*** Opening GIVEN RECORDS ***

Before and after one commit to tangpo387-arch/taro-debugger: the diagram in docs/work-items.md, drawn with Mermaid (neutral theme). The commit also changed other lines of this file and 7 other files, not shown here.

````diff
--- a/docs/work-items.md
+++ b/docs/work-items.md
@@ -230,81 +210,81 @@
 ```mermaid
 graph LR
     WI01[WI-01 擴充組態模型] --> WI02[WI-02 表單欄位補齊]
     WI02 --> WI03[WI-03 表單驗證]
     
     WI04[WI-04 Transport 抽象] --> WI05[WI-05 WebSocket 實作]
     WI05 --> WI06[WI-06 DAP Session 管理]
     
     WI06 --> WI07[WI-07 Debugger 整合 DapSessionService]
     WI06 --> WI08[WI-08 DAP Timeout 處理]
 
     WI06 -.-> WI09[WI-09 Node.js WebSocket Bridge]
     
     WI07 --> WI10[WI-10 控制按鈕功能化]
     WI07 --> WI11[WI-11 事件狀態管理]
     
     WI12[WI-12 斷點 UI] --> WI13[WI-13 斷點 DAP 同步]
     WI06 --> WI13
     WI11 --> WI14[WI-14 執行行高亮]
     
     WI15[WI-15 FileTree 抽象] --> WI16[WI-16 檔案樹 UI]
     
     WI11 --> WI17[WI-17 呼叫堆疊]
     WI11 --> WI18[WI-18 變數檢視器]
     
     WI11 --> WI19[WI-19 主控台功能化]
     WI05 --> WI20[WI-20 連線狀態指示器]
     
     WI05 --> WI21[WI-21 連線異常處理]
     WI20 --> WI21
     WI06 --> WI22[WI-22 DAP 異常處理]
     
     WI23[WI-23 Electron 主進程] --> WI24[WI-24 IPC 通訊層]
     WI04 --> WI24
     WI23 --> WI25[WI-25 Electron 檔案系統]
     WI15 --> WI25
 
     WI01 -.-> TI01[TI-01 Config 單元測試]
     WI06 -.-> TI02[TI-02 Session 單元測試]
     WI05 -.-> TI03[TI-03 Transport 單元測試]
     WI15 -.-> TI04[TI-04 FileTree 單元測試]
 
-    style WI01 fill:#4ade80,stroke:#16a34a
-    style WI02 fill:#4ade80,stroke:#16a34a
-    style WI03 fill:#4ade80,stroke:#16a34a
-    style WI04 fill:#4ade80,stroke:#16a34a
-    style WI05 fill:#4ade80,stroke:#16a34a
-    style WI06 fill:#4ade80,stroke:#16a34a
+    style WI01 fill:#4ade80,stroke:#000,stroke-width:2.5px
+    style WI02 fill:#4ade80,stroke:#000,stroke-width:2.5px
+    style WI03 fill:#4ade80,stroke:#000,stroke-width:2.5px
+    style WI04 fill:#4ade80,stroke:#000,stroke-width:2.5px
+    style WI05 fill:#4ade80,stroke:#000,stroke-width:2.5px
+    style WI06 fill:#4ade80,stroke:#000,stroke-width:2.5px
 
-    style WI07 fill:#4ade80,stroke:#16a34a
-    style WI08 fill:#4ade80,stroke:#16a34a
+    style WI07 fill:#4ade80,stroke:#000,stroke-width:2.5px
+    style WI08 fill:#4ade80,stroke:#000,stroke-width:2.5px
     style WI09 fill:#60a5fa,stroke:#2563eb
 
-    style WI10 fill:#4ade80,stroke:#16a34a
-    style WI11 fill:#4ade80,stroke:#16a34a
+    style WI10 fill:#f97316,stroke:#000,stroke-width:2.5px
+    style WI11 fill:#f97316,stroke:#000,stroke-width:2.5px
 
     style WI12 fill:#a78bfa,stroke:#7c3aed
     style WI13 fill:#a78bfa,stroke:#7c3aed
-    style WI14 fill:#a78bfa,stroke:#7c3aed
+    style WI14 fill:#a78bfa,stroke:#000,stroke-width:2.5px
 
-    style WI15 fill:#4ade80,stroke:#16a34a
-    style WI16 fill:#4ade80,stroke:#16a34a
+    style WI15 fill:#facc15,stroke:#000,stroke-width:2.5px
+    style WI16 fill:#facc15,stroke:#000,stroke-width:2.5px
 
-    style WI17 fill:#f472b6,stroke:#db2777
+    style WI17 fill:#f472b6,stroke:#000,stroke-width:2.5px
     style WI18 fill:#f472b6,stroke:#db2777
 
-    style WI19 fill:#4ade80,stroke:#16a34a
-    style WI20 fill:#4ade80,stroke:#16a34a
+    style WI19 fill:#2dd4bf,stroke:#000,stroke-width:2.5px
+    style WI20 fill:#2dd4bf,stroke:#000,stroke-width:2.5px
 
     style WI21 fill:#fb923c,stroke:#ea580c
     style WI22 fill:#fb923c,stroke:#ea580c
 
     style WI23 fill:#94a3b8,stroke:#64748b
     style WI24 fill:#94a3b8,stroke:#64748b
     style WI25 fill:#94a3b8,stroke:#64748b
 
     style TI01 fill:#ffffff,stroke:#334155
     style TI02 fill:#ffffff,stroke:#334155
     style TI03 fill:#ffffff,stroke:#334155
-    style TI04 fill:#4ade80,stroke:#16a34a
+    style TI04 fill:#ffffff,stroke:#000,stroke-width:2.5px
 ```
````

*** Closing GIVEN RECORDS ***

▶ [WHAT YOU NEED TO DO]:
Find "items" in the data above. Report each line where it appears.

▶ [SOLVED PROBLEM]:
Before and after one commit to tangpo387-arch/taro-debugger: the diagram in docs/work-items.md, drawn with Mermaid (neutral theme). The commit also changed other lines of this file and 7 other files, not shown here.
--- a/docs/work-items.md
+++ b/docs/work-items.md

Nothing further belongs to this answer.